Harry Potter , Greek myth and epic storytelling
This chapter argues for the influence on Harry Potter of one of the oldest forms of spoken story that we have: the epic poems of Homer. Aspects of Harry Potter – such as the Veela who derive from the Sirens in the Odyssey and the return of Cedric's body – show the influence of Homer upon the series. Richard A. Spencer's recent study of Rowling's classical allusions provides evidence for the extensive influence of Greek and Roman myth, languages and literature on Harry Potter. It is the quotation from Aeschylus' Libation Bearers prefacing Deathly Hallows that makes the influence of Greek literature on Harry Potter explicit. Homer's oral composition is reflected in a number of stylistic aspects, such as his repetitive narrative structures: frequently repeated 'building blocks' of language or story.

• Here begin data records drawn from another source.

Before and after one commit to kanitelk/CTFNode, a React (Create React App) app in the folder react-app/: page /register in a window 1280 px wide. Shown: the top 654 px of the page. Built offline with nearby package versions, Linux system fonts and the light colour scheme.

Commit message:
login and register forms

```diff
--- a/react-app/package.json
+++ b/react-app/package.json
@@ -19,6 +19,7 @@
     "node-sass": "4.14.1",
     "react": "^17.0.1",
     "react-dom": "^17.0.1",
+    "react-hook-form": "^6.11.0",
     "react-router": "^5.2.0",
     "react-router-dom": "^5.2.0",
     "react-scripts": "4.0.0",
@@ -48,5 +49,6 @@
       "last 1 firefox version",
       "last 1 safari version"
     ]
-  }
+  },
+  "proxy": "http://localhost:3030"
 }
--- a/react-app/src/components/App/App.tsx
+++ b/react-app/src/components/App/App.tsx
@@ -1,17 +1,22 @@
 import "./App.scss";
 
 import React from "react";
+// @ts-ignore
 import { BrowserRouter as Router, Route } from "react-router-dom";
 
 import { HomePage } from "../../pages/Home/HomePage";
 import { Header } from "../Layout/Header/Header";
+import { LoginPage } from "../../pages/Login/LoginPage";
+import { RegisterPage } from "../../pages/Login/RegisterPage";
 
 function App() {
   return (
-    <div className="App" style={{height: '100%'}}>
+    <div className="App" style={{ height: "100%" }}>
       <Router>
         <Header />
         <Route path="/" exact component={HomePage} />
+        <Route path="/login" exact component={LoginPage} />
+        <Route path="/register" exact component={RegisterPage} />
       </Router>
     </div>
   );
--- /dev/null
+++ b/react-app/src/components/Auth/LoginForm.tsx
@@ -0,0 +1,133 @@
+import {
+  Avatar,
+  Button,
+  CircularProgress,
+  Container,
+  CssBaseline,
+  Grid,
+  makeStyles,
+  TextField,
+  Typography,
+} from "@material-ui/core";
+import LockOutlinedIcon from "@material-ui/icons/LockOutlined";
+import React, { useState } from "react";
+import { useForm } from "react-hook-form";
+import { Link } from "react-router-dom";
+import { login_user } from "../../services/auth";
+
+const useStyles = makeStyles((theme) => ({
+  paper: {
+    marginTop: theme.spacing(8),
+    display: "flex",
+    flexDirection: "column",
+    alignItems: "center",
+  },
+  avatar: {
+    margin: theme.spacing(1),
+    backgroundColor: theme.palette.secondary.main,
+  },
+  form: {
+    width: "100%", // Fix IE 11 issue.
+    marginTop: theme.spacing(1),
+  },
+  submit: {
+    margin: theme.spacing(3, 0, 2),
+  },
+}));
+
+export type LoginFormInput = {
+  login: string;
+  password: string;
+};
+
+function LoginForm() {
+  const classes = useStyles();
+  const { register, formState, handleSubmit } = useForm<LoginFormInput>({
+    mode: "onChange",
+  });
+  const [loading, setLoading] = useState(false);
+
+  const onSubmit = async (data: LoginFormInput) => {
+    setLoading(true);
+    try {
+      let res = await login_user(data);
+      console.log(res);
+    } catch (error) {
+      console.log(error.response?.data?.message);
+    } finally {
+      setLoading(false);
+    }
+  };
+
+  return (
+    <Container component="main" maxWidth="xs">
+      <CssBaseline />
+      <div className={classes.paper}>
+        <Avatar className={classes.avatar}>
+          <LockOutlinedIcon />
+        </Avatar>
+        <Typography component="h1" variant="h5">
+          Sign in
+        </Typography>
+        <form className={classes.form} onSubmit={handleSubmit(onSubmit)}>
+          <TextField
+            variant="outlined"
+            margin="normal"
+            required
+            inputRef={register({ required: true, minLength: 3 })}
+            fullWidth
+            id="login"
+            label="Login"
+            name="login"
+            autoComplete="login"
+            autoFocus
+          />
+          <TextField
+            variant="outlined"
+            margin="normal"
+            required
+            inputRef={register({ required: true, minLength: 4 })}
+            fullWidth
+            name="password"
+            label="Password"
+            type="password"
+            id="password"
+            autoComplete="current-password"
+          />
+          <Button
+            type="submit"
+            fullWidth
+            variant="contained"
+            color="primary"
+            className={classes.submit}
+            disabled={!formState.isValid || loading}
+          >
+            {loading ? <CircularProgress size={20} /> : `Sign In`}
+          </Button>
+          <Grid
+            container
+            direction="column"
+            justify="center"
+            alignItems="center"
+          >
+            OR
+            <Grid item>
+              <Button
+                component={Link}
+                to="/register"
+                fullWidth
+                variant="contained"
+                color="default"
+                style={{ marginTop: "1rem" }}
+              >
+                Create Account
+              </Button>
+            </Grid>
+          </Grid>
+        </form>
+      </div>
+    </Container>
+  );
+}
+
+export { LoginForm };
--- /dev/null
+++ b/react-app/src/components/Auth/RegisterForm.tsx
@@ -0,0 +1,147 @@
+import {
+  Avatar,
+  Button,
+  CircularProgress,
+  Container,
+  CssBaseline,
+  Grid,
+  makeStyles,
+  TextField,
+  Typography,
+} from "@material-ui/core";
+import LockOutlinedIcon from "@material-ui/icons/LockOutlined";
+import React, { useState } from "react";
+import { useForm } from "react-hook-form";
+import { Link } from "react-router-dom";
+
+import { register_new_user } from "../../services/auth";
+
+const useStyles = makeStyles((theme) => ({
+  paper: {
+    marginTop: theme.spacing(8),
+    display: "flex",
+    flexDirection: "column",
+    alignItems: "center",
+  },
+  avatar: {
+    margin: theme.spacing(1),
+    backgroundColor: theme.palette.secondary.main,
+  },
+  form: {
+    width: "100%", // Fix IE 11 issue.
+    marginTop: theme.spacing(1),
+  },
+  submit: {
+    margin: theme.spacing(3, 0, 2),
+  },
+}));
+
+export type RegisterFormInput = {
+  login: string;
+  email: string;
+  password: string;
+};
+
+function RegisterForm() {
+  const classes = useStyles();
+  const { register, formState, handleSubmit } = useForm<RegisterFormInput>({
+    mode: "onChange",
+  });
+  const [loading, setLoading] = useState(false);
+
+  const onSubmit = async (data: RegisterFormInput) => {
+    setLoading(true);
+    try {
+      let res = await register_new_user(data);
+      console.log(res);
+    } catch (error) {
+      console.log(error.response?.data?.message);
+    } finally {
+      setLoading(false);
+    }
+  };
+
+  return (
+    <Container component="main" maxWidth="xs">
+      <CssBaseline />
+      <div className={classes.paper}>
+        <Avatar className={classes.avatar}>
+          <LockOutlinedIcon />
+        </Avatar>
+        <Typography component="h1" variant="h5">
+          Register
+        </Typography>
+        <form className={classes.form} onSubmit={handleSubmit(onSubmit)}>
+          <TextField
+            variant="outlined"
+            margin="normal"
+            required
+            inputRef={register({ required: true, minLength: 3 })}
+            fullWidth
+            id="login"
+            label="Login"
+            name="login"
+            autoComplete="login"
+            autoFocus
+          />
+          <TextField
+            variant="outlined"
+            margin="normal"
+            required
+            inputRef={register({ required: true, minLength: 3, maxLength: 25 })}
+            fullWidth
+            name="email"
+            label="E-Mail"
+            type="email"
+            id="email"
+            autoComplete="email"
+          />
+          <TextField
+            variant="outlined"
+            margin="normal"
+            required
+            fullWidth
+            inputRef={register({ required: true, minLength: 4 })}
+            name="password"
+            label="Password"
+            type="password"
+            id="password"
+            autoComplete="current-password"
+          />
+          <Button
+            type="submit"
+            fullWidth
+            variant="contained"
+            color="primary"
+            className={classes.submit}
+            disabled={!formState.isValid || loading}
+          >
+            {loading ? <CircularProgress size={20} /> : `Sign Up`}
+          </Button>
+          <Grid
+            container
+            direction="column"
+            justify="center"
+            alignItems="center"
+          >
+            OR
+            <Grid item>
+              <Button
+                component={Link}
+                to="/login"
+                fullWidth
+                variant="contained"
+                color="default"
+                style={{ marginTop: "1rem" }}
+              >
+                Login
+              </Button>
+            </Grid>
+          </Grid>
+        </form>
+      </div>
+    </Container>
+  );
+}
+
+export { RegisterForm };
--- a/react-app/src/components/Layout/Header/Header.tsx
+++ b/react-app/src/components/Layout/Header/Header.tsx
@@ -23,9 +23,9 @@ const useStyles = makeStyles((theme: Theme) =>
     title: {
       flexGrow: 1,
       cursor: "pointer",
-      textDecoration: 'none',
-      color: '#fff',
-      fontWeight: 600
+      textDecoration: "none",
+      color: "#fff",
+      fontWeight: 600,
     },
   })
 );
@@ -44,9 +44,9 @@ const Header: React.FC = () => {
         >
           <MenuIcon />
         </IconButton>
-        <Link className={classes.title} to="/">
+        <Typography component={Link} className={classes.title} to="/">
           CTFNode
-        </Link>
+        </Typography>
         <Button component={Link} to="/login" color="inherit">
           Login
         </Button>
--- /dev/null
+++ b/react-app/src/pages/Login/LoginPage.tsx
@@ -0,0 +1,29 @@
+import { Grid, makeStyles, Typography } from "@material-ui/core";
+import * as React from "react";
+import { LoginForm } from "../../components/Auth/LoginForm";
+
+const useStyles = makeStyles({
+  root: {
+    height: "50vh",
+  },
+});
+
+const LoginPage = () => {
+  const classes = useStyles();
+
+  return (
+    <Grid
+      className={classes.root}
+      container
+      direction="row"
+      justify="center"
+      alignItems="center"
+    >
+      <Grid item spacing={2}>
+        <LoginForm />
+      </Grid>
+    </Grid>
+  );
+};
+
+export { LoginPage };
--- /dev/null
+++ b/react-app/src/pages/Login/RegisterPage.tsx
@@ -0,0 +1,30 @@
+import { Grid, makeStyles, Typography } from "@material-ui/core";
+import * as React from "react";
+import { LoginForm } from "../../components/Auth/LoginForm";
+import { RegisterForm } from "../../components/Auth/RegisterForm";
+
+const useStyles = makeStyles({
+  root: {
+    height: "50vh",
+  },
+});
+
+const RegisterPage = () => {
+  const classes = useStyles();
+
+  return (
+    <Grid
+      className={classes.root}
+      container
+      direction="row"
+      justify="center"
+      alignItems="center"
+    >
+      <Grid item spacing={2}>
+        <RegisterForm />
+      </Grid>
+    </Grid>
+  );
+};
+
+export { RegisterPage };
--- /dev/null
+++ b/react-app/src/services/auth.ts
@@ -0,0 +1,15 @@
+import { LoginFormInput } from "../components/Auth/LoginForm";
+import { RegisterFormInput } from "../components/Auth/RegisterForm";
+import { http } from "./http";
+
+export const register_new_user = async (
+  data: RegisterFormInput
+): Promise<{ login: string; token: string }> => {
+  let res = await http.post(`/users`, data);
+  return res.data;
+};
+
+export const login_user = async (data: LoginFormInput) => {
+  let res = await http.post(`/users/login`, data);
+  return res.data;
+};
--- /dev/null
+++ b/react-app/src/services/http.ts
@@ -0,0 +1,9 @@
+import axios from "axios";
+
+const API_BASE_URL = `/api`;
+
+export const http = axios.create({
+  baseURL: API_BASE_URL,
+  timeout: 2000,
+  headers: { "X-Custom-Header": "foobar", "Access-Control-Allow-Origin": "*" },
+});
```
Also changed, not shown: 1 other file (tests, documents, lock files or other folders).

These regular repetitions also take place within a more formal ring or 'chiastic' structure, in which events are repeated in an inverse order.